The Source for Neurovascular News and Education

November 29, 2022

 

Given the similar success rates, choosing the most cost-effective option is an ethical approach, the senior author concludes.

 

The four latest-generation large-bore catheters perform equally well when used for manual aspiration thrombectomy of large-vessel-occlusion stroke, according to a single-center comparative study published online February 7, 2019, ahead of print in the Journal of NeuroInterventional Surgery.

 

“There is an emerging enthusiasm for stroke thrombectomy in the wake of some very exciting recent trials,” senior author Bradley A. Gross, MD, (University of Pittsburgh, PA), told Neurovascular Exchange. “. . . As such, all of the companies that have a stake in endovascular are making aspiration catheters. Most, if not all, of the prior studies [of these catheters] are single experiences of one catheter. . . . As a practitioner, when there are four modern catheters that all have single-catheter, single-center [studies] saying they are great, [one wants to know]: which one is the best?”

 

Gross, along with lead author Daniel A. Tonetti, MD, and colleagues, all from the University of Pittsburgh Medical Center, conducted a comparative study of four of the latest-generation large-bore catheters used at their center. They reviewed prospectively collected demographic, angiographic, and clinical data on 180 patients with occlusions of the acute internal carotid artery, middle cerebral artery (M1 segment), or basilar artery treated with manual aspiration thrombectomy on the first pass over a 23-month period. They excluded patients in stent retriever-based randomized trials or registries.

 

The four catheters that were compared were: ACE68 Reperfusion Catheter (Penumbra), Sofia Plus (MicroVention), AXS Catalyst 6 Distal Access Catheter (CAT6; Stryker Neurovascular), and the 6F 0.072-inch Navien Intracranial Support Catheter (Medtronic).

 

Overall, first-pass success was achieved in 42% of cases, with a similar rate across catheters. All other outcomes were also similar for the four types of large-bore catheters evaluated. On multivariate analysis, primary aspiration catheter choice was not an independent predictor of a modified Rankin Scale score (mRS) ≤ 2 or mortality at 90 days.

 

Outcomes by Catheter Type

 

Overall

(n = 180)

Sofia Plus

(n = 20)

AXS CAT6

(n = 69)

6F Navien

(n = 25)

ACE68

(n = 66)

P Value

First-Pass Recanalization

41.7%

50.0%

44.9%

40.0%

36.4%

0.67

Final TICI 2b+

94.4%

95.0%

97.1%

92.0%

92.4%

0.70

Median Number of Passes

2.0

2.0

2.1

2.0

2.0

0.98

Median Procedure Time, min

31.7

22.0

32.0

46.0

29.0

0.15

90-Day mRS 0-2

36.1%

22.2%

47.0%

29.2%

37.1%

0.18

90-Day Mortality

27.2%

33.3%

22.7%

25.0%

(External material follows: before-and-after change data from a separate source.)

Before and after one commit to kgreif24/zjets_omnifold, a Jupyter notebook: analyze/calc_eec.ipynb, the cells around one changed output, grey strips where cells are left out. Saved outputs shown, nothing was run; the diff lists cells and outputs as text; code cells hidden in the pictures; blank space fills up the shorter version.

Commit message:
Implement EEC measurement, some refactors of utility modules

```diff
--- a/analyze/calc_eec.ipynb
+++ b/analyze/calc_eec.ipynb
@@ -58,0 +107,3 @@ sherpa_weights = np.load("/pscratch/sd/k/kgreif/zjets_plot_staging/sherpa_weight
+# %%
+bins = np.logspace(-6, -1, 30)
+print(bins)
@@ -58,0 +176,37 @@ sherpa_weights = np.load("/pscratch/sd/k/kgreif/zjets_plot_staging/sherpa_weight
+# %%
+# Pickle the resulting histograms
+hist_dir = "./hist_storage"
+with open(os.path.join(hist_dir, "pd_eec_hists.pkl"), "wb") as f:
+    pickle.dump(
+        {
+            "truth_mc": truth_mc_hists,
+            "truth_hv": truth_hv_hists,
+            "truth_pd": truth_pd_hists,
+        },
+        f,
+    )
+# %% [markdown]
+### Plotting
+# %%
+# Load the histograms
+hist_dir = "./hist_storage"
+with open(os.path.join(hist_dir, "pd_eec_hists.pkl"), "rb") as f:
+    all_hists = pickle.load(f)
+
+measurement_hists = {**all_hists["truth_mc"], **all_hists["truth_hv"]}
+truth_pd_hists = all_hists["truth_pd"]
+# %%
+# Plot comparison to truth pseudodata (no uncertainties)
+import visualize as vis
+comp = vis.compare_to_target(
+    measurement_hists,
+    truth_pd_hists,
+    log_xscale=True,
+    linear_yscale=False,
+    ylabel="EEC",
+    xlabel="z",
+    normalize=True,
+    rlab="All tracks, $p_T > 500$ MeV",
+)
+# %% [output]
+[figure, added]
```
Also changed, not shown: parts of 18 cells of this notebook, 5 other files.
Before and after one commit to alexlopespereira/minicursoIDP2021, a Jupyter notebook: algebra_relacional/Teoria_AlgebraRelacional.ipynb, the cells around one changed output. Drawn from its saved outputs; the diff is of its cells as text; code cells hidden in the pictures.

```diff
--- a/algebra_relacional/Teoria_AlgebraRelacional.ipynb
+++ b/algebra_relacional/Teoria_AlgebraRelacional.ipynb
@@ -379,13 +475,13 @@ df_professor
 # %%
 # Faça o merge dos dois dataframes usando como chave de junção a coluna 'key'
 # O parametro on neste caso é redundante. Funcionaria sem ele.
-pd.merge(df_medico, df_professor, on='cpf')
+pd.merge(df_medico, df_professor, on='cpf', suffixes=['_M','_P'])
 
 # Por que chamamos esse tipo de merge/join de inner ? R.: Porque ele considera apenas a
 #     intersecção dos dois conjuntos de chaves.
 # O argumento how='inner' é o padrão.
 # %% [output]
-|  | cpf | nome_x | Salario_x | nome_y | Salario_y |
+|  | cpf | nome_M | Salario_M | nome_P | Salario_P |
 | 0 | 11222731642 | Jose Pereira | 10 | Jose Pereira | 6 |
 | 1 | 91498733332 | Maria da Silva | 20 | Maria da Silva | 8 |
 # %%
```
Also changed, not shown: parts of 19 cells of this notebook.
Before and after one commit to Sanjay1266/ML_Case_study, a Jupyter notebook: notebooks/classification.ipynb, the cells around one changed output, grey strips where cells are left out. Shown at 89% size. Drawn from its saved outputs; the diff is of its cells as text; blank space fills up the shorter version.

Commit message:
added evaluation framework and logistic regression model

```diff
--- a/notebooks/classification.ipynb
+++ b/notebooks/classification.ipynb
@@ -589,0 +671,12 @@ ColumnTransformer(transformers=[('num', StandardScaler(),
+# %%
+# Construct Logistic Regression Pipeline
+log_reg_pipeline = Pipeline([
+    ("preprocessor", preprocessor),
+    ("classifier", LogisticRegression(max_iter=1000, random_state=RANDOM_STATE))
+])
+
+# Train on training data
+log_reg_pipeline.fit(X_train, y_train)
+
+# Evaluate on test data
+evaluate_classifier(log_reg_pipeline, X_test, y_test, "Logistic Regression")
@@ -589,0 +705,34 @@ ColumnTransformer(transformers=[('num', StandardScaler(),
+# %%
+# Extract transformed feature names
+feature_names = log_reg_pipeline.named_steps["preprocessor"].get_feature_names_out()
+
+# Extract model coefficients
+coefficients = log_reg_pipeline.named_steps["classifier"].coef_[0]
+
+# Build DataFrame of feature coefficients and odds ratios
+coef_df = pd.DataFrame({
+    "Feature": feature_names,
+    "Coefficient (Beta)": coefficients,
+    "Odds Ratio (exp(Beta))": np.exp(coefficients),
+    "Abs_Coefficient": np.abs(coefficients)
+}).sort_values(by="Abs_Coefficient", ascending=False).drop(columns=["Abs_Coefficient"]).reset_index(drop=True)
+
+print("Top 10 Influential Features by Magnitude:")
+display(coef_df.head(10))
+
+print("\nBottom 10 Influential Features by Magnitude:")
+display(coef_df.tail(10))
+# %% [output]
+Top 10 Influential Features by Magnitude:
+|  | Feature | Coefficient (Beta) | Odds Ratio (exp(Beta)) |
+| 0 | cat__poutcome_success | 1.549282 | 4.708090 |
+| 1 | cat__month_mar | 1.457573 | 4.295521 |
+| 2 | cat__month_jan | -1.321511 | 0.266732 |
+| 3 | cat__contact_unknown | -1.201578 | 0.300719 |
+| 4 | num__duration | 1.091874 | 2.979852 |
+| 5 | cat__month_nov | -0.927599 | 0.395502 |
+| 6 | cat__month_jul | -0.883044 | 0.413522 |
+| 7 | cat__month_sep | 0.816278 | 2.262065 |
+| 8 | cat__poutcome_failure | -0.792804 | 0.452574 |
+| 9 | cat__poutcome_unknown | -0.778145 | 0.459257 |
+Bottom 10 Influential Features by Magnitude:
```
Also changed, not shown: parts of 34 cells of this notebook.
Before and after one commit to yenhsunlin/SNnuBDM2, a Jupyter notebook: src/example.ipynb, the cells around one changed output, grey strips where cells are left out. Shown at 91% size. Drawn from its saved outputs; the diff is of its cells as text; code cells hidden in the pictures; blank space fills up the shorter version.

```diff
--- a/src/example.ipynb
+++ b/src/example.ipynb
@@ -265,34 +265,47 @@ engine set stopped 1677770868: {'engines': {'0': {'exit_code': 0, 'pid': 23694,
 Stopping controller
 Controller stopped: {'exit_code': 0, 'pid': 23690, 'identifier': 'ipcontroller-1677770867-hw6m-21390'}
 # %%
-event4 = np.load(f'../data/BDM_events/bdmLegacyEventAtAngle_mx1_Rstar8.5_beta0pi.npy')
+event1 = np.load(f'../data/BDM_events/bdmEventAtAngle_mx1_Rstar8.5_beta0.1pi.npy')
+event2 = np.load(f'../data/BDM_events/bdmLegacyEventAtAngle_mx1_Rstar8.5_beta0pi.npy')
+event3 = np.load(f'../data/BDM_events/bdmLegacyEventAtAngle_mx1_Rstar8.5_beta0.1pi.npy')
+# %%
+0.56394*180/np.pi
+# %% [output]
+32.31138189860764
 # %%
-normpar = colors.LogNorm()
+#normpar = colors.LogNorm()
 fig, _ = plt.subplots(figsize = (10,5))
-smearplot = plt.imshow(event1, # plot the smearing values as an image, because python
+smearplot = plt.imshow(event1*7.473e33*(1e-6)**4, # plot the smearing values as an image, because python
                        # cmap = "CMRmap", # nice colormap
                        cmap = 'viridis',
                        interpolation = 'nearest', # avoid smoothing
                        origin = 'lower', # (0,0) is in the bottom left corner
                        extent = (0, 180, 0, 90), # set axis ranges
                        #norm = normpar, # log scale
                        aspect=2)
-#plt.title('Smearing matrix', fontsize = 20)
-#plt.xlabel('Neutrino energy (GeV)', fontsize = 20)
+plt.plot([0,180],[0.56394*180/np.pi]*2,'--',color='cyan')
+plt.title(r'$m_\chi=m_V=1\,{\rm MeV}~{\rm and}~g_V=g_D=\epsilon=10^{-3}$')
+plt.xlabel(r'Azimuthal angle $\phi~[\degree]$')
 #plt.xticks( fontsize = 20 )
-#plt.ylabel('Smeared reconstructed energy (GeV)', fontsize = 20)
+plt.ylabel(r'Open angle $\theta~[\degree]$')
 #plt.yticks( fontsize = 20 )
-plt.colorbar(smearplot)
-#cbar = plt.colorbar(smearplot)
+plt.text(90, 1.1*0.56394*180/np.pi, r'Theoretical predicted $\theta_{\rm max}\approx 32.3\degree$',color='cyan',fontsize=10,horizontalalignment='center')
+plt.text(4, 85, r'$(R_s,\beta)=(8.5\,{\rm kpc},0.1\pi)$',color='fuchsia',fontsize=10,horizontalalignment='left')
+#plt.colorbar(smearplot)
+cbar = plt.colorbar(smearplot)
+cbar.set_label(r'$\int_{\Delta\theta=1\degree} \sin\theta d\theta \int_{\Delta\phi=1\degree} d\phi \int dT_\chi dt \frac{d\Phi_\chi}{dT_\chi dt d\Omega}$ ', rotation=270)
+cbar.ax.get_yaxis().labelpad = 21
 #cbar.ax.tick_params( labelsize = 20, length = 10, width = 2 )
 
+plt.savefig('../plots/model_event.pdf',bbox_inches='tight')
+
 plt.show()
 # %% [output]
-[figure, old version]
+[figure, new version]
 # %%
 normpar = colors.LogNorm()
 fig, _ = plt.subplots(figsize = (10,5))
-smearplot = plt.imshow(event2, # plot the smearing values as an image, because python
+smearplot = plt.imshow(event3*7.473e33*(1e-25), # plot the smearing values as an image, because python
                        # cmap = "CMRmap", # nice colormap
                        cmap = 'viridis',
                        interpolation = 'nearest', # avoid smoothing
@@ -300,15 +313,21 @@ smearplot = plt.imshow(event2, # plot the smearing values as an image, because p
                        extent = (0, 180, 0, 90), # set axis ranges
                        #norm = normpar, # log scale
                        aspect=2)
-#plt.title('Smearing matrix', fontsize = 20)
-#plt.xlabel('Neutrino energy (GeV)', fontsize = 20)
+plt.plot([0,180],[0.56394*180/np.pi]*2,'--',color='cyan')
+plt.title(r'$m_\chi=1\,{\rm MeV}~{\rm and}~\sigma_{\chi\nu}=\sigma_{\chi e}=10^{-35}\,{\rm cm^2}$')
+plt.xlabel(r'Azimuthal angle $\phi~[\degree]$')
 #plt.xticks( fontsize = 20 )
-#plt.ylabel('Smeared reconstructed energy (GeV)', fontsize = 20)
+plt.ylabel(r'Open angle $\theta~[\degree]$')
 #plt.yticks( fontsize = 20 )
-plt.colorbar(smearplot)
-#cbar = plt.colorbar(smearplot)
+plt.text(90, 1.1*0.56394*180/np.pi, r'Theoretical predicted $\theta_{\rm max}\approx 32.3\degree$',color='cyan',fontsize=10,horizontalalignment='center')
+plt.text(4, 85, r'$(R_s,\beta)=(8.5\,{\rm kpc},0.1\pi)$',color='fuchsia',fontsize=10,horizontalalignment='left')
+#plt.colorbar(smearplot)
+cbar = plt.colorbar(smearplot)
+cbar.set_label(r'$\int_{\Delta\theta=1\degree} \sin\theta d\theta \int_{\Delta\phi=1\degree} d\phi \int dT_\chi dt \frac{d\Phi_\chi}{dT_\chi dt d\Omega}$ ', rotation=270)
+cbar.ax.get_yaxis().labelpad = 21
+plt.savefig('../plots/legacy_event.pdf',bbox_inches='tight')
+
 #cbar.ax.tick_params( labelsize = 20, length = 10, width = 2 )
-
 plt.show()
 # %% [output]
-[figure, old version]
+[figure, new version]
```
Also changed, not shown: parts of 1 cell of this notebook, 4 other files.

35.5%

0.42

 

“Our pretest hypothesis from our own experience was that [all four catheters] are excellent, and when the decision needs to be made of which one to pick, it should be the one that is most cost-efficient to your hospital,” said Gross. “. . . By showing that these are all equivalent, it reinforces that that is an ethical—and probably the best—approach.”

 

Small Differences in Diameter Not Significant

 

The fact that the catheters evaluated range in lumen size from 0.060 to 0.072 inches is unlikely to make a significant difference in terms of their clinical utility, said Gross. “The moral of the story is probably that these catheters are all so big that they are equally effective.”

 

Gross acknowledged that a limitation of the study is the small number of patients treated with some of the catheters.

“It is always possible that with greater numbers, a difference will be found,” he said. In addition, the study was not randomized. “There could be some unconceived biases in terms of selecting one catheter over the other,” he acknowledged, “but we know as practitioners that we typically just take whatever is in stock.”

 


 

Sources:

Tonetti DA, Desai SM, Casillo S, et al. Large-bore aspiration catheter selection does not influence reperfusion or outcome after manual aspiration thrombectomy. J NeuroInterv Surg. 2019;Epub ahead of print.

 

Disclosures:

Gross reports being a consultant to MicroVention.